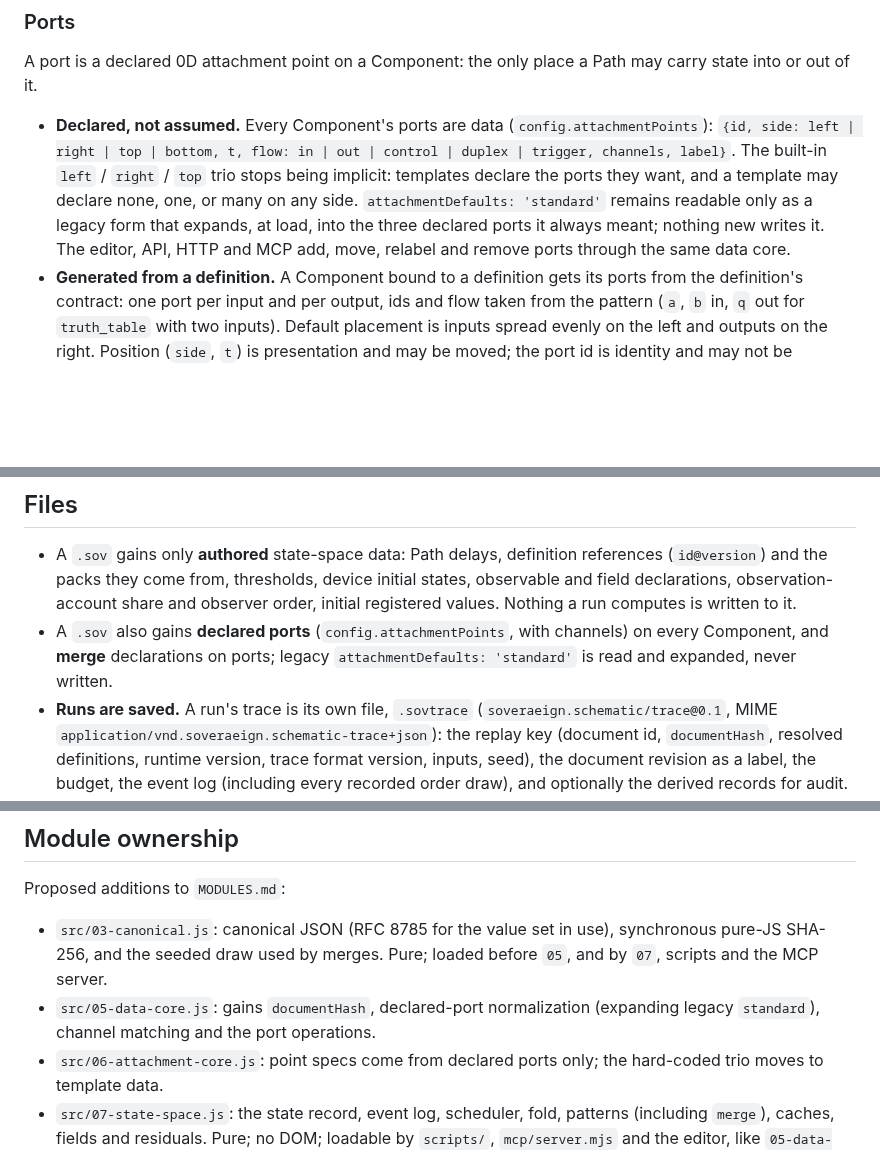
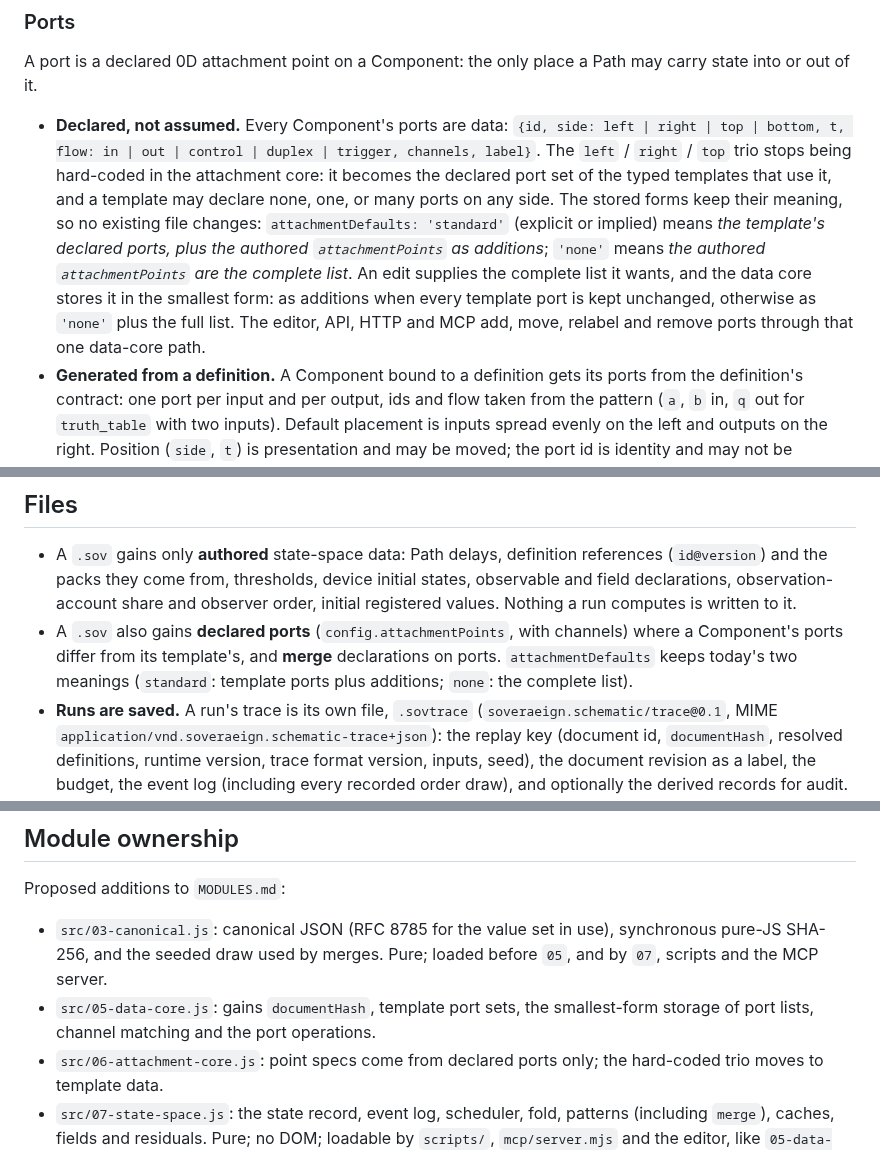
Before and after one commit to bdf1992/schematically, a Markdown page: STATE-SPACE.md, 3 parts joined by grey strips. GitHub-like rendering; blank space fills up the shorter version.

```diff
--- a/STATE-SPACE.md
+++ b/STATE-SPACE.md
@@ -324,7 +324,7 @@ Delay lives in both places, as in real circuits: a Path takes time to carry (pro
 
 A port is a declared 0D attachment point on a Component: the only place a Path may carry state into or out of it.
 
-- **Declared, not assumed.** Every Component's ports are data (`config.attachmentPoints`): `{id, side: left | right | top | bottom, t, flow: in | out | control | duplex | trigger, channels, label}`. The built-in `left` / `right` / `top` trio stops being implicit: templates declare the ports they want, and a template may declare none, one, or many on any side. `attachmentDefaults: 'standard'` remains readable only as a legacy form that expands, at load, into the three declared ports it always meant; nothing new writes it. The editor, API, HTTP and MCP add, move, relabel and remove ports through the same data core.
+- **Declared, not assumed.** Every Component's ports are data: `{id, side: left | right | top | bottom, t, flow: in | out | control | duplex | trigger, channels, label}`. The `left` / `right` / `top` trio stops being hard-coded in the attachment core: it becomes the declared port set of the typed templates that use it, and a template may declare none, one, or many ports on any side. The stored forms keep their meaning, so no existing file changes: `attachmentDefaults: 'standard'` (explicit or implied) means *the template's declared ports, plus the authored `attachmentPoints` as additions*; `'none'` means *the authored `attachmentPoints` are the complete list*. An edit supplies the complete list it wants, and the data core stores it in the smallest form: as additions when every template port is kept unchanged, otherwise as `'none'` plus the full list. The editor, API, HTTP and MCP add, move, relabel and remove ports through that one data-core path.
 - **Generated from a definition.** A Component bound to a definition gets its ports from the definition's contract: one port per input and per output, ids and flow taken from the pattern (`a`, `b` in, `q` out for `truth_table` with two inputs). Default placement is inputs spread evenly on the left and outputs on the right. Position (`side`, `t`) is presentation and may be moved; the port id is identity and may not be changed while a definition owns it.
 - **Channels.** A port carries one or more named **channels**, each with its observable and form; the default is one channel, `main`. A Path carries the channels its two bound ports share, matched by channel id; binding two ports that share no channel is refused, with the same refusal over every surface. Several channels on one port let one Path carry several signals.
 - **Direction.** A Path carries only in the direction(s) it declares. `forward` carries a → b; `reverse` carries b → a; `duplex` is two independent channels of the same declared delay, one each way; `none` carries nothing. A port's `flow` must admit the direction: an `in` port receives, an `out` port emits, `duplex` does both. Port `access` (read / write) and a Path's `forwardOperation` / `reverseOperation` stay presentation until a pack gives them meaning.
@@ -422,7 +422,7 @@ A document references definitions by `id@version` and records which packs it use
 ## Files
 
 - A `.sov` gains only **authored** state-space data: Path delays, definition references (`id@version`) and the packs they come from, thresholds, device initial states, observable and field declarations, observation-account share and observer order, initial registered values. Nothing a run computes is written to it.
-- A `.sov` also gains **declared ports** (`config.attachmentPoints`, with channels) on every Component, and **merge** declarations on ports; legacy `attachmentDefaults: 'standard'` is read and expanded, never written.
+- A `.sov` also gains **declared ports** (`config.attachmentPoints`, with channels) where a Component's ports differ from its template's, and **merge** declarations on ports. `attachmentDefaults` keeps today's two meanings (`standard`: template ports plus additions; `none`: the complete list).
 - **Runs are saved.** A run's trace is its own file, `.sovtrace` (`soveraeign.schematic/trace@0.1`, MIME `application/vnd.soveraeign.schematic-trace+json`): the replay key (document id, `documentHash`, resolved definitions, runtime version, trace format version, inputs, seed), the document revision as a label, the budget, the event log (including every recorded order draw), and optionally the derived records for audit. A trace without derived records is still complete, because they are recomputable. A trace is kept apart from the `.sov` so running a document never changes the document, and so one document can have many runs.
 - File menu: Save Run / Open Run, owned by `75-persistence.js` like every other file. Opening a trace against a document whose `documentHash` differs opens read-only and says so; it cannot be replayed until the replay key matches.
 - A `.sovpak` may carry traces alongside its document and packs (`traces[]`), so a package can ship with its evidence.
@@ -451,7 +451,7 @@ These are not CRUD: `operation@0.1` covers create / read / update / delete on co
 Proposed additions to `MODULES.md`:
 
 - `src/03-canonical.js`: canonical JSON (RFC 8785 for the value set in use), synchronous pure-JS SHA-256, and the seeded draw used by merges. Pure; loaded before `05`, and by `07`, scripts and the MCP server.
-- `src/05-data-core.js`: gains `documentHash`, declared-port normalization (expanding legacy `standard`), channel matching and the port operations.
+- `src/05-data-core.js`: gains `documentHash`, template port sets, the smallest-form storage of port lists, channel matching and the port operations.
 - `src/06-attachment-core.js`: point specs come from declared ports only; the hard-coded trio moves to template data.
 - `src/07-state-space.js`: the state record, event log, scheduler, fold, patterns (including `merge`), caches, fields and residuals. Pure; no DOM; loadable by `scripts/`, `mcp/server.mjs` and the editor, like `05-data-core.js` and `06-attachment-core.js`.
 - `src/25-signal.js`: becomes the projection of settled or current state-space records onto the canvas.
```
Also changed, not shown: other parts of STATE-SPACE.md (+2 -2 lines), ATTACHMENT-POINT-MODEL.md (+4 -2 lines).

# # #

■ **Work request**: Except for the pictures, set down all of the records exactly.

■ **Written response**:
Before and after one commit to bdf1992/schematically, a Markdown page: STATE-SPACE.md, 3 parts joined by grey strips. GitHub-like rendering; blank space fills up the shorter version.

```diff
--- a/STATE-SPACE.md
+++ b/STATE-SPACE.md
@@ -324,7 +324,7 @@ Delay lives in both places, as in real circuits: a Path takes time to carry (pro
 
 A port is a declared 0D attachment point on a Component: the only place a Path may carry state into or out of it.
 
-- **Declared, not assumed.** Every Component's ports are data (`config.attachmentPoints`): `{id, side: left | right | top | bottom, t, flow: in | out | control | duplex | trigger, channels, label}`. The built-in `left` / `right` / `top` trio stops being implicit: templates declare the ports they want, and a template may declare none, one, or many on any side. `attachmentDefaults: 'standard'` remains readable only as a legacy form that expands, at load, into the three declared ports it always meant; nothing new writes it. The editor, API, HTTP and MCP add, move, relabel and remove ports through the same data core.
+- **Declared, not assumed.** Every Component's ports are data: `{id, side: left | right | top | bottom, t, flow: in | out | control | duplex | trigger, channels, label}`. The `left` / `right` / `top` trio stops being hard-coded in the attachment core: it becomes the declared port set of the typed templates that use it, and a template may declare none, one, or many ports on any side. The stored forms keep their meaning, so no existing file changes: `attachmentDefaults: 'standard'` (explicit or implied) means *the template's declared ports, plus the authored `attachmentPoints` as additions*; `'none'` means *the authored `attachmentPoints` are the complete list*. An edit supplies the complete list it wants, and the data core stores it in the smallest form: as additions when every template port is kept unchanged, otherwise as `'none'` plus the full list. The editor, API, HTTP and MCP add, move, relabel and remove ports through that one data-core path.
 - **Generated from a definition.** A Component bound to a definition gets its ports from the definition's contract: one port per input and per output, ids and flow taken from the pattern (`a`, `b` in, `q` out for `truth_table` with two inputs). Default placement is inputs spread evenly on the left and outputs on the right. Position (`side`, `t`) is presentation and may be moved; the port id is identity and may not be changed while a definition owns it.
 - **Channels.** A port carries one or more named **channels**, each with its observable and form; the default is one channel, `main`. A Path carries the channels its two bound ports share, matched by channel id; binding two ports that share no channel is refused, with the same refusal over every surface. Several channels on one port let one Path carry several signals.
 - **Direction.** A Path carries only in the direction(s) it declares. `forward` carries a → b; `reverse` carries b → a; `duplex` is two independent channels of the same declared delay, one each way; `none` carries nothing. A port's `flow` must admit the direction: an `in` port receives, an `out` port emits, `duplex` does both. Port `access` (read / write) and a Path's `forwardOperation` / `reverseOperation` stay presentation until a pack gives them meaning.
@@ -422,7 +422,7 @@ A document references definitions by `id@version` and records which packs it use
 ## Files
 
 - A `.sov` gains only **authored** state-space data: Path delays, definition references (`id@version`) and the packs they come from, thresholds, device initial states, observable and field declarations, observation-account share and observer order, initial registered values. Nothing a run computes is written to it.
-- A `.sov` also gains **declared ports** (`config.attachmentPoints`, with channels) on every Component, and **merge** declarations on ports; legacy `attachmentDefaults: 'standard'` is read and expanded, never written.
+- A `.sov` also gains **declared ports** (`config.attachmentPoints`, with channels) where a Component's ports differ from its template's, and **merge** declarations on ports. `attachmentDefaults` keeps today's two meanings (`standard`: template ports plus additions; `none`: the complete list).
 - **Runs are saved.** A run's trace is its own file, `.sovtrace` (`soveraeign.schematic/trace@0.1`, MIME `application/vnd.soveraeign.schematic-trace+json`): the replay key (document id, `documentHash`, resolved definitions, runtime version, trace format version, inputs, seed), the document revision as a label, the budget, the event log (including every recorded order draw), and optionally the derived records for audit. A trace without derived records is still complete, because they are recomputable. A trace is kept apart from the `.sov` so running a document never changes the document, and so one document can have many runs.
 - File menu: Save Run / Open Run, owned by `75-persistence.js` like every other file. Opening a trace against a document whose `documentHash` differs opens read-only and says so; it cannot be replayed until the replay key matches.
 - A `.sovpak` may carry traces alongside its document and packs (`traces[]`), so a package can ship with its evidence.
@@ -451,7 +451,7 @@ These are not CRUD: `operation@0.1` covers create / read / update / delete on co
 Proposed additions to `MODULES.md`:
 
 - `src/03-canonical.js`: canonical JSON (RFC 8785 for the value set in use), synchronous pure-JS SHA-256, and the seeded draw used by merges. Pure; loaded before `05`, and by `07`, scripts and the MCP server.
-- `src/05-data-core.js`: gains `documentHash`, declared-port normalization (expanding legacy `standard`), channel matching and the port operations.
+- `src/05-data-core.js`: gains `documentHash`, template port sets, the smallest-form storage of port lists, channel matching and the port operations.
 - `src/06-attachment-core.js`: point specs come from declared ports only; the hard-coded trio moves to template data.
 - `src/07-state-space.js`: the state record, event log, scheduler, fold, patterns (including `merge`), caches, fields and residuals. Pure; no DOM; loadable by `scripts/`, `mcp/server.mjs` and the editor, like `05-data-core.js` and `06-attachment-core.js`.
 - `src/25-signal.js`: becomes the projection of settled or current state-space records onto the canvas.
```
Also changed, not shown: other parts of STATE-SPACE.md (+2 -2 lines), ATTACHMENT-POINT-MODEL.md (+4 -2 lines).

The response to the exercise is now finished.